Amy: Is that something you check? No? Yes?
Marcelino: Yes. And I actually I’ve kind of, could have done a better job asking that of my clients this year. I would admit that because it’s even it’s new to us as an accountant and tax preparer as well, so except for you that’s been doing it. But I know, I’m still kind of getting myself up on it there a little bit. So. But I’m working on asking clients more about that as well. I’m probably going to put that at the top of my questionnaire for future years.
Amy: we’ve got it as a standard on our questionnaire because, you know, I have colleagues who just take a look at the person and they check No, and it’s like, you know, you don’t know that I have little lady grandma clients whose grandkids gave them a Bitcoin years ago, and she’s been playing with it ever since. You don’t know, you don’t know, by looking at a client if they have virtual currency or not, especially these days when this seems like pretty much everybody’s jumped on that bandwagon. You can make that assumption.
Marcelino: Oh, yeah. And that’s something that we got to be careful about. And certainly, taxpayers need to make sure they’re at least telling their tax professional. Yes, I did buy. Yes. It’s definitely good there. So let’s see exactly more exactly what crypto currency is, at least we know, it’s a weird thing. And it isn’t money. So basically, what is it?

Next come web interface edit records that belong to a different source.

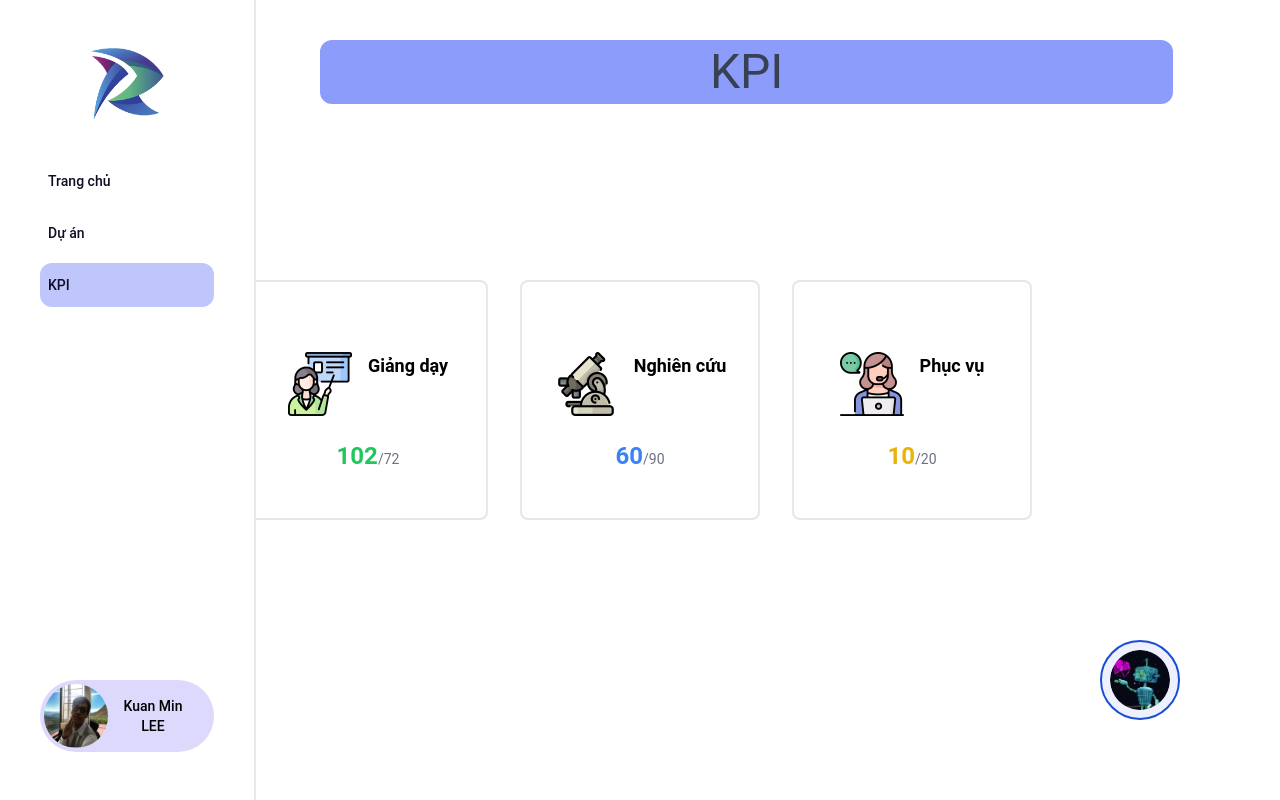
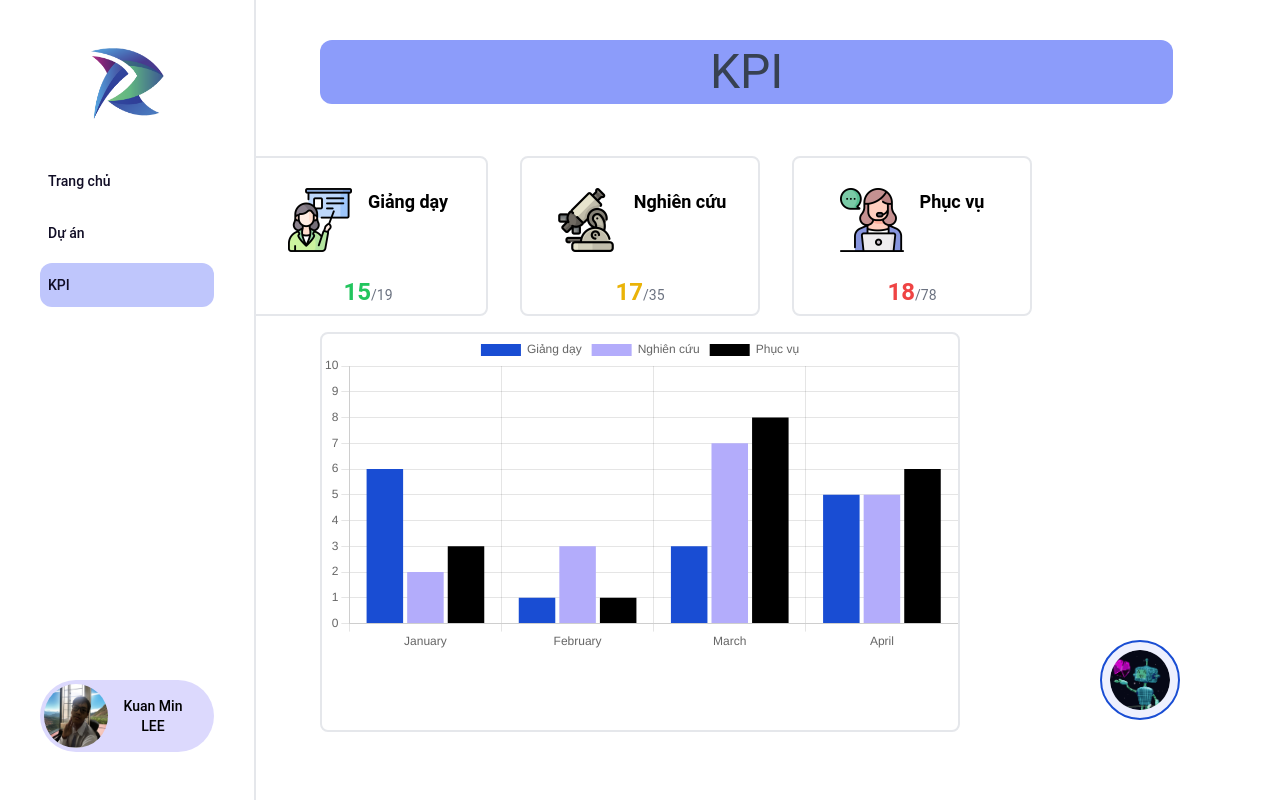
Before and after one commit to CuongNguyen1701/UIUX_Course_Project, a React (Vite) app in the folder regress/: page /kpi in a window 1280 px wide. Built offline with nearby package versions, Linux system fonts and the light colour scheme.

Commit message:
90% kpi page

```diff
--- a/regress/package.json
+++ b/regress/package.json
@@ -16,9 +16,11 @@
     "@fullcalendar/daygrid": "^6.1.11",
     "@fullcalendar/react": "^6.1.11",
     "@mui/x-date-pickers": "^7.4.0",
+    "chart.js": "^4.4.2",
     "framer-motion": "^11.1.9",
     "react": "^18.2.0",
     "react-big-calendar": "^1.12.2",
+    "react-chartjs-2": "^5.2.0",
     "react-datepicker": "^6.9.0",
     "react-dom": "^18.2.0",
     "react-draggable": "^4.4.6",
--- a/regress/src/pages/KPIPage.jsx
+++ b/regress/src/pages/KPIPage.jsx
@@ -3,6 +3,21 @@ import { LeftBar, Title, ScheduleBoard, LineChart } from "../components";
 import teach from "../assets/teach.png";
 import research from "../assets/research.png";
 import service from "../assets/service.png";
+import { Bar } from 'react-chartjs-2';
+import {
+    Chart as ChartJS,
+    CategoryScale,
+    LinearScale,
+    BarElement,
+    Tooltip,
+    Legend,
+} from 'chart.js'
+
+// const tailwindConfig = import('../tailwind.config.js');
+
+// const colors = tailwindConfig.theme.colors;
+
+ChartJS.register(CategoryScale, LinearScale, BarElement, Tooltip, Legend);
 
 const CategoryBox = ({ title, task_done, task_total, icon }) => {
     const percentage = Math.min((task_done / task_total) * 100, 100);
@@ -23,7 +38,7 @@ const CategoryBox = ({ title, task_done, task_total, icon }) => {
     }
 
     return (
-        <div className="flex flex-col items-center justify-center w-60 h-60 bg-white rounded-lg border-2 text-black m-4">
+        <div className="flex flex-col items-center justify-center w-60 h-40 bg-white rounded-lg border-2 text-black m-4">
             <div className="flex flex-row m-6">
                 <img src={icon} alt="icon" className="w-16 h-16" />
                 <div className="text-lg font-bold ml-4">{title}</div>
@@ -31,9 +46,6 @@ const CategoryBox = ({ title, task_done, task_total, icon }) => {
             <div className="text-sm text-gray-500">
                 <span className={`text-2xl font-bold ${color}`}>{task_done}</span>/{task_total}
             </div>
-            {/* <div className={`${color}`}>
-                {rating}
-            </div> */}
         </div>
     );
 }
@@ -41,14 +53,55 @@ const CategoryBox = ({ title, task_done, task_total, icon }) => {
 import { useState } from "react";
 
 const KPIPage = () => {
+    const data = {
+        labels: ['January', 'February', 'March', 'April'],
+        datasets: [
+            {
+                label: 'Giảng dạy',
+                data: [6, 1, 3, 5],
+                backgroundColor: '#194DD3',
+                bordercolor: 'black',
+                borderwidth: 1,
+            },
+            {
+                label: 'Nghiên cứu',
+                data: [2, 3, 7, 5],
+                backgroundColor: '#B3ACFB',
+                bordercolor: 'black',
+                borderwidth: 1,
+            },
+            {
+                label: 'Phục vụ',
+                data: [3, 1, 8, 6],
+                backgroundColor: 'black',
+                bordercolor: 'black',
+                borderwidth: 1,
+            },
+        ]
+    };
+    const allData = data.datasets.flatMap(dataset => dataset.data);
+    const maxDataValue = Math.max(...allData);
+    const maxY = Math.ceil(maxDataValue / 10) * 10;
+    const options = {
+        scales: {
+            y: {
+                beginAtZero: true,
+                max: maxY,
+            },
+        },
+    };
+
     const [categories, setCategories] = useState([
-        { title: "Giảng dạy", task_done: 102, task_total: 72, icon: teach },
-        { title: "Nghiên cứu", task_done: 60, task_total: 90, icon: research },
-        { title: "Phục vụ", task_done: 10, task_total: 20, icon: service },
+        { title: "Giảng dạy", task_done: 15, task_total: 19, icon: teach },
+        { title: "Nghiên cứu", task_done: 17, task_total: 35, icon: research },
+        { title: "Phục vụ", task_done: 18, task_total: 78, icon: service },
     ]);
     return (
-        <div className="relative flex flex-row flex-wrap items-center justify-center w-screen h-screen bg-white">
+        <div className="relative flex flex-col items-center justify-center w-screen h-screen bg-white">
+            <div>
                 <Title title="KPI" />
+            </div>
+            <div className="relative flex flex-row flex-wrap items-center justify-center bg-white top-9 m-9">
                 {categories.map((category, index) => (
                     <CategoryBox
                         key={index}
@@ -59,6 +112,10 @@ const KPIPage = () => {
                     />
                 ))}
             </div>
+            <div className="relative items-center bg-white border-2 rounded-lg w-1/2 h-1/2">
+                <Bar className="w-full" data={data} options={options} />
+            </div>
+        </div>
     );
 };
 
```
Also changed, not shown: 1 other file (tests, documents, lock files or other folders). Lines whose indentation alone changed are shown as unchanged.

Amy: It’s really fascinating. And that’s why I’m so interested in it. I actually have a second major in economics and an MBA. So I’m fascinated by, you know, just these monetary issues. The original idea behind cryptocurrency, which you know, it’s kind of the term is used synonymously with virtual currency, so people shouldn’t get too hung up on is there a difference? There? There is technically, but for all intents and purposes, there isn’t. And the IRS uses those terms synonymously as well. So virtual currency equals cryptocurrency. And the fun thing about it is it was originally intended to be an alternative to paying through third parties. The idea was, why are we spending literally billions of dollars on Pay Pal, on banks, on fees on credit cards on all these things that don’t do a lot more than transfer money from one person to another? So the idea was, what if we didn’t need those? So all these software geniuses started working on it, and I would not even begin to pretend to understand the software.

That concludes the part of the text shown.